Enhancing the Cost-Effectiveness of Payments for Ecosystem Services

image of Paying for Biodiversity

Biodiversity and ecosystem services provide tangible benefits for society, such as food provisioning, water purification, genetic resources or climate regulation. These services provide critical life support functions and contribute to human health, well being and economic growth. Yet biodiversity is declining worldwide and, in some areas, this loss is accelerating. The need for policies that promote the conservation and sustainable use of biodiversity and ecosystem services is more important than ever.  

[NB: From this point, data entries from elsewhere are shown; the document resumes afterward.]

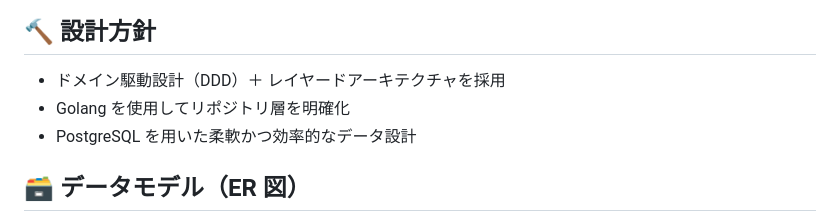
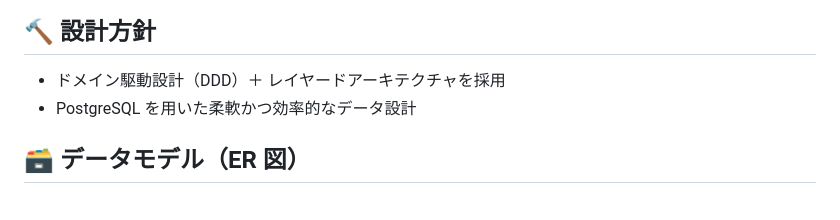
Before and after one commit to aiirononeko/bra-b, a Markdown page: README.md, the part around one of its changes. GitHub-like rendering.

Commit message:
README.mdを更新し、リポジトリ層の明確化に関するGolangの使用を削除し、共通タグの表記を修正

```diff
--- a/README.md
+++ b/README.md
@@ -23,7 +23,6 @@
 ## 🔨 設計方針
 
 - ドメイン駆動設計（DDD）＋ レイヤードアーキテクチャを採用
-- Golang を使用してリポジトリ層を明確化
 - PostgreSQL を用いた柔軟かつ効率的なデータ設計
 
 ## 🗃 データモデル（ER 図）
```
Also changed, not shown: other parts of README.md (+3 -3 lines).
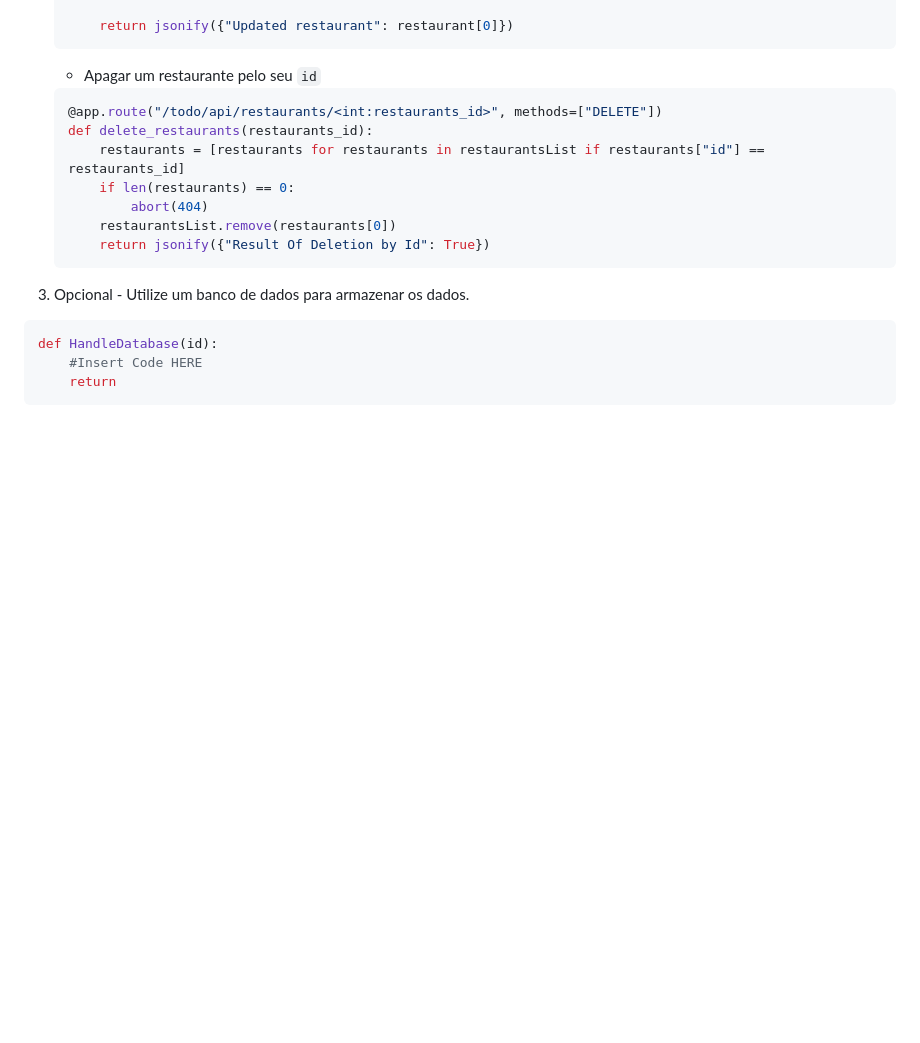
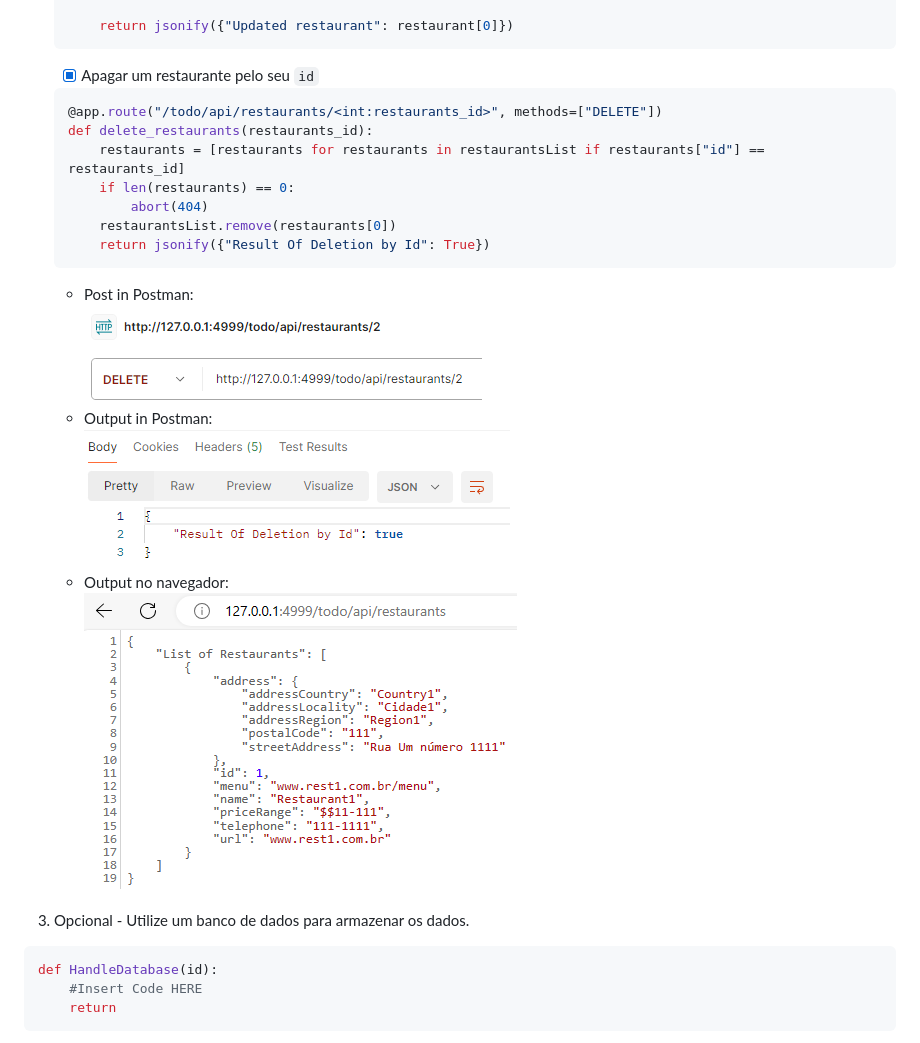
Before and after one commit to LuisCarlosRojasTorres/MSA, a Markdown page: ReadMe.md, the part around the change printed below. Drawn GitHub-style; pictures changed too: images/Delete1.png (added), images/Delete2.png (added), images/Delete3.png (added); blank space fills up the shorter version.

Commit message:
Tested DELETE and POST

````diff
--- a/ReadMe.md
+++ b/ReadMe.md
@@ -114,7 +118,7 @@ Integrantes:
 
         return jsonify({"Updated restaurant": restaurant[0]})
 	```
-   - Apagar um restaurante pelo seu `id`
+   - [x] Apagar um restaurante pelo seu `id`
 	``` py
     @app.route("/todo/api/restaurants/<int:restaurants_id>", methods=["DELETE"])
     def delete_restaurants(restaurants_id):
@@ -124,6 +128,12 @@ Integrantes:
         restaurantsList.remove(restaurants[0])
         return jsonify({"Result Of Deletion by Id": True})
 	```
+     - Post in Postman:
+     ![Deleted in Postman](/images/Delete1.png)
+     - Output in Postman:
+     ![Output](/images/Delete2.png)
+     - Output no navegador:
+     ![Output](/images/Delete3.png)
 
 3. Opcional - Utilize um banco de dados para armazenar os dados.
 ``` py
````
Also changed, not shown: other parts of ReadMe.md (+10 -6 lines), images/PostRestaurant.png (added), images/PostRestaurant2.png (added), 1 other file.
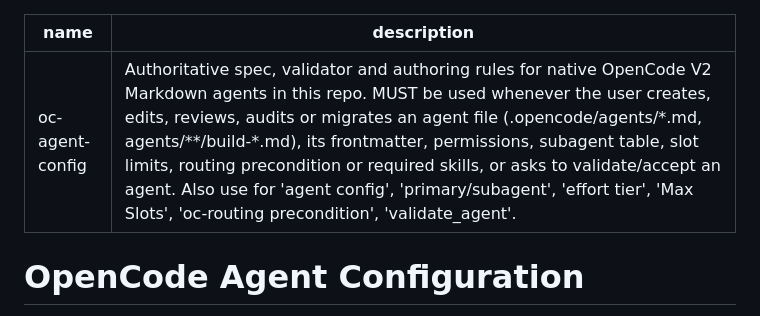
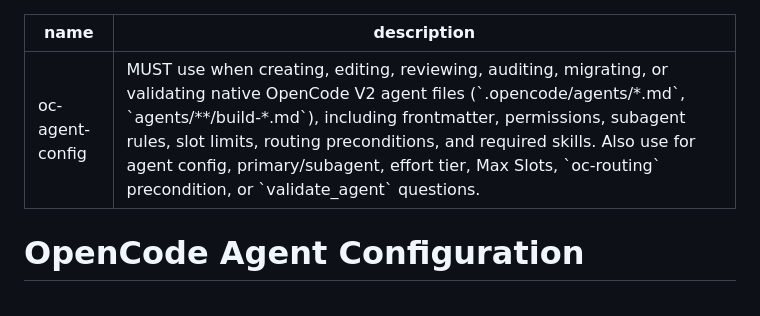
Before and after one commit to MaiTheHao/c4f-opencode-config, a Markdown page: skills/oc-agent-config/SKILL.md, the part around the change. Drawn GitHub-style.

Commit message:
docs(skills): tighten descriptions for oc-agent-config and oc-routing

```diff
--- a/skills/oc-agent-config/SKILL.md
+++ b/skills/oc-agent-config/SKILL.md
@@ -1,6 +1,6 @@
 ---
 name: oc-agent-config
-description: "Authoritative spec, validator and authoring rules for native OpenCode V2 Markdown agents in this repo. MUST be used whenever the user creates, edits, reviews, audits or migrates an agent file (.opencode/agents/*.md, agents/**/build-*.md), its frontmatter, permissions, subagent table, slot limits, routing precondition or required skills, or asks to validate/accept an agent. Also use for 'agent config', 'primary/subagent', 'effort tier', 'Max Slots', 'oc-routing precondition', 'validate_agent'."
+description: "MUST use when creating, editing, reviewing, auditing, migrating, or validating native OpenCode V2 agent files (`.opencode/agents/*.md`, `agents/**/build-*.md`), including frontmatter, permissions, subagent rules, slot limits, routing preconditions, and required skills. Also use for agent config, primary/subagent, effort tier, Max Slots, `oc-routing` precondition, or `validate_agent` questions."
 ---
 
 # OpenCode Agent Configuration
```
Also changed, not shown: skills/oc-routing/SKILL.md (+1 -1 lines).
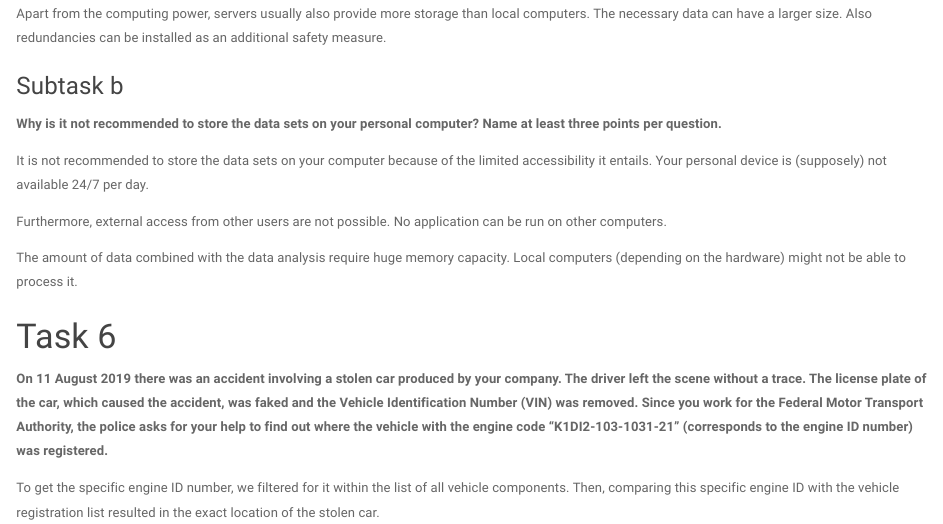
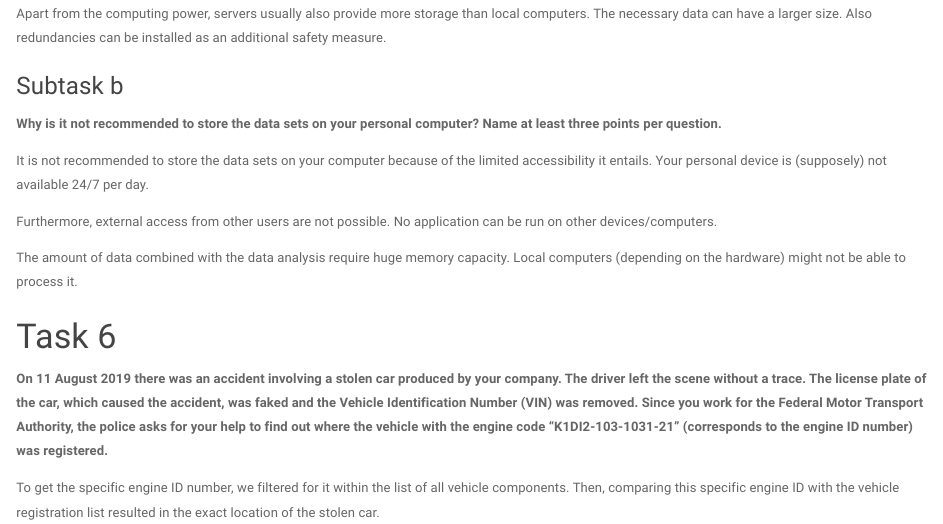
Before and after one commit to BrianE94/GeneralTask, an R Markdown document (General_Tasks_Group_50.Rmd): the page in a window 1100 px wide, from 8490 px down. Rendered offline with R 4.5, knitr and Pandoc, with nearby package versions; some code elsewhere in the file could not run offline; common packages that the code uses without loading them are loaded.

Commit message:
General tasks done and approved.

```diff
--- a/General_Tasks_Group_50.Rmd
+++ b/General_Tasks_Group_50.Rmd
@@ -262,7 +262,7 @@ Apart from the computing power, servers usually also provide more storage than l
 
 It is not recommended to store the data sets on your computer because of the limited accessibility it entails. Your personal device is (supposely) not available 24/7 per day.
 
-Furthermore, external access from other users are not possible. No application can be run on other computers.
+Furthermore, external access from other users are not possible. No application can be run on other devices/computers.
 
 The amount of data combined with the data analysis require huge memory capacity. Local computers (depending on the hardware) might not be able to process it.
 
```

Payments for Ecosystem Services (PES) is a direct and flexible incentive-based mechanism under which the user or beneficiary of an ecosystem service makes a direct payment to an individual or community whose land use decisions have an impact on the ecosystem service provision. Interest in PES has been increasing rapidly over the past decade: PES are proliferating worldwide and there are already more than 300 programmes in place today at national, regional and local levels. 

Drawing on the literature concerning effective PES and on more than 30 case studies from both developed and developing countries, this book aims to identify good practice in the design and implementation of PES programmes so as to enhance their environmental and cost effectiveness. It addresses the following questions: Why are PES useful and how do they work? How can they be made most effective environmentally and how can their cost-effectiveness be maximised? What are the different potential sources of finance for PES programmes, and how can they be secured? and What are the lessons learned from existing PES programmes and insights for future programmes, including international PES?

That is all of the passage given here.